from The American Heritage® Dictionary of the English Language, 4th Edition
- n. A word or name derived from the name of a person. The words atlas, bowdlerize, and Turing machine are eponyms.
- n. A person whose name is or is thought to be the source of the name of something.
from Wiktionary, Creative Commons Attribution/Share-Alike License
- n. The name of a real or fictitious person whose name has, or is thought to have, given rise to the name of a particular item.
- n. A word formed from a real or fictive person’s name.
from the GNU version of the Collaborative International Dictionary of English
- n. The hypothetical individual who is assumed as the person from whom any race, city, etc., took its name.
- n. A name, as of a people, country, and the like, derived from that of an individual.
from The Century Dictionary and Cyclopedia
- n. A name of a place, people, or period derived from that of a person.
- n. A name of a mythical or historical personage from whom the name of a country or people has come or is supposed to have come: thus, Italus, Romulus, Brutus, Heber, the names of imaginary persons invented to account for Italy, Rome, Britain, Hebrew, are mythical eponyms; Bolivar is the historical eponym of Bolivia.
- n. A name of something, as a part or organ of the body, derived from a person: thus, circle of Willis, fissure of Sylvius, aqueduct of Fallopius, are eponyms.
- n. The archon eponymus at Athens (see archon); also, one of certain Assyrian functionaries who gave their names to the years during which they held office.
from WordNet 3.0 Copyright 2006 by Princeton University. All rights reserved.
- n. the name derived from a person (real or imaginary)

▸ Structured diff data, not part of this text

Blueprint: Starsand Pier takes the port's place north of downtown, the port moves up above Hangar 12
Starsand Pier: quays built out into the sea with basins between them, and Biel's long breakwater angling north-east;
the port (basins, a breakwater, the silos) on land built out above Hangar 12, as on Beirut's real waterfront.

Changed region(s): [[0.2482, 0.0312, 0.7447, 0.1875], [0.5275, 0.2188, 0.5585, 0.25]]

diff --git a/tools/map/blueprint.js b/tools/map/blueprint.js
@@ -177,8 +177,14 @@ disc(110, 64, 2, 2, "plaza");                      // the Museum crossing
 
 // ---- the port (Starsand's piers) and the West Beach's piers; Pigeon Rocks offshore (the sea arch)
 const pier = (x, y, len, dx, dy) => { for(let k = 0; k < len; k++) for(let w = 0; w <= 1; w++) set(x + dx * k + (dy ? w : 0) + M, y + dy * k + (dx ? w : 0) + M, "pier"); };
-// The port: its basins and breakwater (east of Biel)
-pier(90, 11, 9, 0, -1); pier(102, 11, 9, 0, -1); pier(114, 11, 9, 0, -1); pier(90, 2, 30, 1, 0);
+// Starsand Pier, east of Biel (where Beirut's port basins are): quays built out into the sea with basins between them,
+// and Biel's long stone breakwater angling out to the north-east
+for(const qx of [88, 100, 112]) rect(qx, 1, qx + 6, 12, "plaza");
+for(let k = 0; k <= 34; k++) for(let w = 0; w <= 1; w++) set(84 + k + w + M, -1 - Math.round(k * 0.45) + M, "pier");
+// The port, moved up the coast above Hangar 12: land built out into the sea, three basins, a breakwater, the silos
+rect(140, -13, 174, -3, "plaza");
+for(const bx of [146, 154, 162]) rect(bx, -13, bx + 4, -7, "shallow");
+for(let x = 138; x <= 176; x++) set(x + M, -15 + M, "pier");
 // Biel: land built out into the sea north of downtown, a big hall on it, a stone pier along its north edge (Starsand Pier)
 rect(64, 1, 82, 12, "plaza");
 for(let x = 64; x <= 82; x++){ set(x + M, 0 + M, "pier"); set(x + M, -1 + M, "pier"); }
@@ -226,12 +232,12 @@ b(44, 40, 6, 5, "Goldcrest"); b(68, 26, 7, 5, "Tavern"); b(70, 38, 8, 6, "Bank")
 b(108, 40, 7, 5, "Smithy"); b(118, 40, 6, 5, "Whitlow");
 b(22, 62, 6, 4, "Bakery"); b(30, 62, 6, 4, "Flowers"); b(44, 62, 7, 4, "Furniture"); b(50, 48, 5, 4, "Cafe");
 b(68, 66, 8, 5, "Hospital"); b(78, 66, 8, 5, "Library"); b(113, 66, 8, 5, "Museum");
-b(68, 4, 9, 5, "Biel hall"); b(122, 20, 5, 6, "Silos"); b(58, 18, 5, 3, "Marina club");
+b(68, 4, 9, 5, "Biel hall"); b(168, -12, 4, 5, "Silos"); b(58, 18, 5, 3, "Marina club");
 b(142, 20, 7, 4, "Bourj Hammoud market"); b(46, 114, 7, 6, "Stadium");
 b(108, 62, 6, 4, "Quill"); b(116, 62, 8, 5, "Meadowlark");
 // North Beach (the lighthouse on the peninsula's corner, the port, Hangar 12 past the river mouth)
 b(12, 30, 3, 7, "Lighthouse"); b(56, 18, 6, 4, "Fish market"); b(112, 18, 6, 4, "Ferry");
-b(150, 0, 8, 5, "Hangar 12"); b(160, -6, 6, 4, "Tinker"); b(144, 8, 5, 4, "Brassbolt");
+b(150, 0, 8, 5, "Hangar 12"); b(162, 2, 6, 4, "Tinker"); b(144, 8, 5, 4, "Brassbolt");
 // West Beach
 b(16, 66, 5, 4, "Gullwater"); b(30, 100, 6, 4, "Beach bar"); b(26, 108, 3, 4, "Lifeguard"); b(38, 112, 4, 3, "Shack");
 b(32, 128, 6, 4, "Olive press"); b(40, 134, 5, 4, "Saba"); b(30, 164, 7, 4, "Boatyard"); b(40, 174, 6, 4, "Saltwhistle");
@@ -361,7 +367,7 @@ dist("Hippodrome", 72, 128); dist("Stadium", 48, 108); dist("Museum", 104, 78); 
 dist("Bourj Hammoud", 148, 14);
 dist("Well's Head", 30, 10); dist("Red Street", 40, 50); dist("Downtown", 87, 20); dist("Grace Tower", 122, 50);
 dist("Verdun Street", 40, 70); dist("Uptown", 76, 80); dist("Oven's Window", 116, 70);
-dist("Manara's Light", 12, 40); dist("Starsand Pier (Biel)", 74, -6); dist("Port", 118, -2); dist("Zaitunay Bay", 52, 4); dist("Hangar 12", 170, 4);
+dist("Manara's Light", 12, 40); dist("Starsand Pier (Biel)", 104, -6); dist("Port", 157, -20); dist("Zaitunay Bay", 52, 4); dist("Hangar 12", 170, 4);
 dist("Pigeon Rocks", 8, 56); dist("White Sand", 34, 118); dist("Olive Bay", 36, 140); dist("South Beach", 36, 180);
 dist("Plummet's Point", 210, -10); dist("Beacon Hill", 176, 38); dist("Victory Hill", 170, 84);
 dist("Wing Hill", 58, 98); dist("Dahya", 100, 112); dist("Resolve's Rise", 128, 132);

- n. the person for whom something is named
An eponym is an honor, and these two men are not worthy.
When a person’s name turns into a word, that’s called an eponym, from the Greek epi, “upon,” and onyma, “name.”
I've been using the eponym for over seven years on my (virtually unread) blog and for almost as long on the (widely read) DailyKos.
And then there are those events so exalting or traumatic that they appropriate their date as a universal eponym: July 4th in the USA, for example, 7 de Setembro in Brazil and 9/11 in every country I've visited in the last decade.
Had he never lived, we would now celebrate Cabot Day or Hudson Day or some other eponym.
Someone (you) needs to stop seeing racism in an eponym, which was actually my point.
If Breitbart is in fact memorialized in the pages of Merriam-Webster with an eponym, he will join the list of other scoundrels whose acts are were so outrageous -- or at least notorious -- that they were accorded words of their own.
When a new word is named for a person, it's called an eponym.
She has an entire political dogma named after her, whereas his only eponym is a slump in the gold markets.
Francis Cabot Lowell, eponym of Mr. Green's first subject, the textile mill town in Massachusetts, had been appalled by an 1811 visit to Manchester, England, which he found air-blackened and overrun with "beggars and thieves."